Exercise directions: Only the lines of the data holding the string "setCopiedPrompt" need to be returned.

Input material:
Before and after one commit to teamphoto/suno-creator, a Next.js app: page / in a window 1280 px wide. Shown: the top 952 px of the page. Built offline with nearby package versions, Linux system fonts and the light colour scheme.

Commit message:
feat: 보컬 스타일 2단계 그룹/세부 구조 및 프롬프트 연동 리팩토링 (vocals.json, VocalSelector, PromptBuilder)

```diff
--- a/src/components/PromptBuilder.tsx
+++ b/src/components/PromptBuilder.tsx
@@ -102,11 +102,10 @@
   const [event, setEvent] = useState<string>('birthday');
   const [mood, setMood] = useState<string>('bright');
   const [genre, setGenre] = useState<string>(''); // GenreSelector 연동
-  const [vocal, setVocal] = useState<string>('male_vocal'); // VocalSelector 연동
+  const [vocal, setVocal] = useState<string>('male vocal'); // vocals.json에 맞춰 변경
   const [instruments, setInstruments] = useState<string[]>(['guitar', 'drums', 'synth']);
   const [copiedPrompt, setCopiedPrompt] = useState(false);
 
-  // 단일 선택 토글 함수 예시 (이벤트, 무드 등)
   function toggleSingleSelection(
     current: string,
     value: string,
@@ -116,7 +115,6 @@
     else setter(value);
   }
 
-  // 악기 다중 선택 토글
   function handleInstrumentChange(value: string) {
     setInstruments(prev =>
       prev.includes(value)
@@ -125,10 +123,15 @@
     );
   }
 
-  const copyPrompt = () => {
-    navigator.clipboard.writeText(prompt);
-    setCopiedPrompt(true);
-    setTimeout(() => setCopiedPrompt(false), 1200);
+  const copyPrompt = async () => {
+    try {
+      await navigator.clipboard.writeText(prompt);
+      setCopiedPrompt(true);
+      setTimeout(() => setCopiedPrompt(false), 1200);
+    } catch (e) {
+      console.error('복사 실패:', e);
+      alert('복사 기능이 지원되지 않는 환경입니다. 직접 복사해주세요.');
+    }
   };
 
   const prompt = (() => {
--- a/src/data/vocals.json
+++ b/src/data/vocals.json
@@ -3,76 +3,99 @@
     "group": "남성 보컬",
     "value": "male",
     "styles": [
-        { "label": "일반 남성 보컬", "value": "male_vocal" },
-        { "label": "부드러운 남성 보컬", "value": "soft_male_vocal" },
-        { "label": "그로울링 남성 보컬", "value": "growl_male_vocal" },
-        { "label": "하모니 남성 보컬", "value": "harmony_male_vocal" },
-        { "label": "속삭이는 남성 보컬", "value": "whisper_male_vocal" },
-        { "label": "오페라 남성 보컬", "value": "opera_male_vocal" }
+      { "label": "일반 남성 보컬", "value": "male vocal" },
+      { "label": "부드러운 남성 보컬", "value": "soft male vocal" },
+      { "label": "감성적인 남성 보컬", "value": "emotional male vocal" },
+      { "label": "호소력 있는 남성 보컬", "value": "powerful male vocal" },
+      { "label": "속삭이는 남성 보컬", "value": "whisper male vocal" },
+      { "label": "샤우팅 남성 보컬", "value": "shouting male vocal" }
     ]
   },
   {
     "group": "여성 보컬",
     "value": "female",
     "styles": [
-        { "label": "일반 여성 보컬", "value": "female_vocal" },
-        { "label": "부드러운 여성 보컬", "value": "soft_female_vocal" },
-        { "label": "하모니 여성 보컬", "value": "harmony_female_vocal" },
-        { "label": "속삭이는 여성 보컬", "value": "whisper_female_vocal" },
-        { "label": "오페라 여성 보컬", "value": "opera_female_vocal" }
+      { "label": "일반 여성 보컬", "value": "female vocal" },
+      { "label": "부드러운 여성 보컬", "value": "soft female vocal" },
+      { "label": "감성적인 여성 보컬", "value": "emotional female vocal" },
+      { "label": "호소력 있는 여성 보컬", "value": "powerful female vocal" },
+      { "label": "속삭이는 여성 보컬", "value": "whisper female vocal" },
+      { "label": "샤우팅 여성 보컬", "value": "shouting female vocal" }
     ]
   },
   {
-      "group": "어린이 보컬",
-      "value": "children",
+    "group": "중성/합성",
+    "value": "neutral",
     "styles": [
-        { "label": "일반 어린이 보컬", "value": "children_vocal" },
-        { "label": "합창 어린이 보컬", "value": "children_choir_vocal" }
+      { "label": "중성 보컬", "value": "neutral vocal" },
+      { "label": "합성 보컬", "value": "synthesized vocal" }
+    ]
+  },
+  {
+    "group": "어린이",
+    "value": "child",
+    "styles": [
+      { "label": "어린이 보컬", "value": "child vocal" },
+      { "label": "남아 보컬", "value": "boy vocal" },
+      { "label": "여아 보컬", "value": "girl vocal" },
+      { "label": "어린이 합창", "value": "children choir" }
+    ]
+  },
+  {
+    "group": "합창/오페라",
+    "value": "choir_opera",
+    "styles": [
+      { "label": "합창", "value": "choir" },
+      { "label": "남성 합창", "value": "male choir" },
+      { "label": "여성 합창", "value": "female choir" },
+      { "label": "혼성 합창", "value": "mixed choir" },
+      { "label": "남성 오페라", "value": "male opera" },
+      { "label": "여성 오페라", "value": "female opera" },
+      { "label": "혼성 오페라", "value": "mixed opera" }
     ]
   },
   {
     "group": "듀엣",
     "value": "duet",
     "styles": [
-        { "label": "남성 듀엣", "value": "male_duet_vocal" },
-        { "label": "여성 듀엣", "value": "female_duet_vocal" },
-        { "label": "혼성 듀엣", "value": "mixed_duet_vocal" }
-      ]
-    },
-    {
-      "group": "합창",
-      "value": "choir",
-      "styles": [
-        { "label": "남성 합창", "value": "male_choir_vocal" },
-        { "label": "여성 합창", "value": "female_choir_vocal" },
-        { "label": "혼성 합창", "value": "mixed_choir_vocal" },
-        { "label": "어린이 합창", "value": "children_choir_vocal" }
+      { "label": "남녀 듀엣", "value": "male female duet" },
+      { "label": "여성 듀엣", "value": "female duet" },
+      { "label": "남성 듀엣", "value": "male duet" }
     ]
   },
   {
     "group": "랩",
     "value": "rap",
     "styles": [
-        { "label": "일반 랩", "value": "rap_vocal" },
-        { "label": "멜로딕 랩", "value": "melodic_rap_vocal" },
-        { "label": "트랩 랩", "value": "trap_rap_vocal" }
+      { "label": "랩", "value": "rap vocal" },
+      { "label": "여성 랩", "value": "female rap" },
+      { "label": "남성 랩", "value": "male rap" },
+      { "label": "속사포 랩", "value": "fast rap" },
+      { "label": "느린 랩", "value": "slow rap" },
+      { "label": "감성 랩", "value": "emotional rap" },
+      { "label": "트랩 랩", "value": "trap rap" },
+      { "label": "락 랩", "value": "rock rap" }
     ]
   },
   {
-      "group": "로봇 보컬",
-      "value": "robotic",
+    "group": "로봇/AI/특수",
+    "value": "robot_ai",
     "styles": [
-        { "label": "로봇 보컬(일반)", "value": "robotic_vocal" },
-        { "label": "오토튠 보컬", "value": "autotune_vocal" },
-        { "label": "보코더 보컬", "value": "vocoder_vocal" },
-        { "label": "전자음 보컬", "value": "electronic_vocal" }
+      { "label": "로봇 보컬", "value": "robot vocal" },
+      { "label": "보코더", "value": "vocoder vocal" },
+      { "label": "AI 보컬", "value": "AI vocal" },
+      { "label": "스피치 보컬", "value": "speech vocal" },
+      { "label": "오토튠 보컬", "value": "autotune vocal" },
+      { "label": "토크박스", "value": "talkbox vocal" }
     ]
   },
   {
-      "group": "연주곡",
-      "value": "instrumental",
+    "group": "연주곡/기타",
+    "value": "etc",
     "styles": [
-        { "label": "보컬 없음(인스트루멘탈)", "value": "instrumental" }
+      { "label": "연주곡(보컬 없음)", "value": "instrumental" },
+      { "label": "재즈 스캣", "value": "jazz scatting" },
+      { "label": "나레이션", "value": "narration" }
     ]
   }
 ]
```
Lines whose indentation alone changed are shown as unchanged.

Solution to this problem:
   const [copiedPrompt, setCopiedPrompt] = useState(false);
-    setCopiedPrompt(true);
-    setTimeout(() => setCopiedPrompt(false), 1200);
+      setCopiedPrompt(true);
+      setTimeout(() => setCopiedPrompt(false), 1200);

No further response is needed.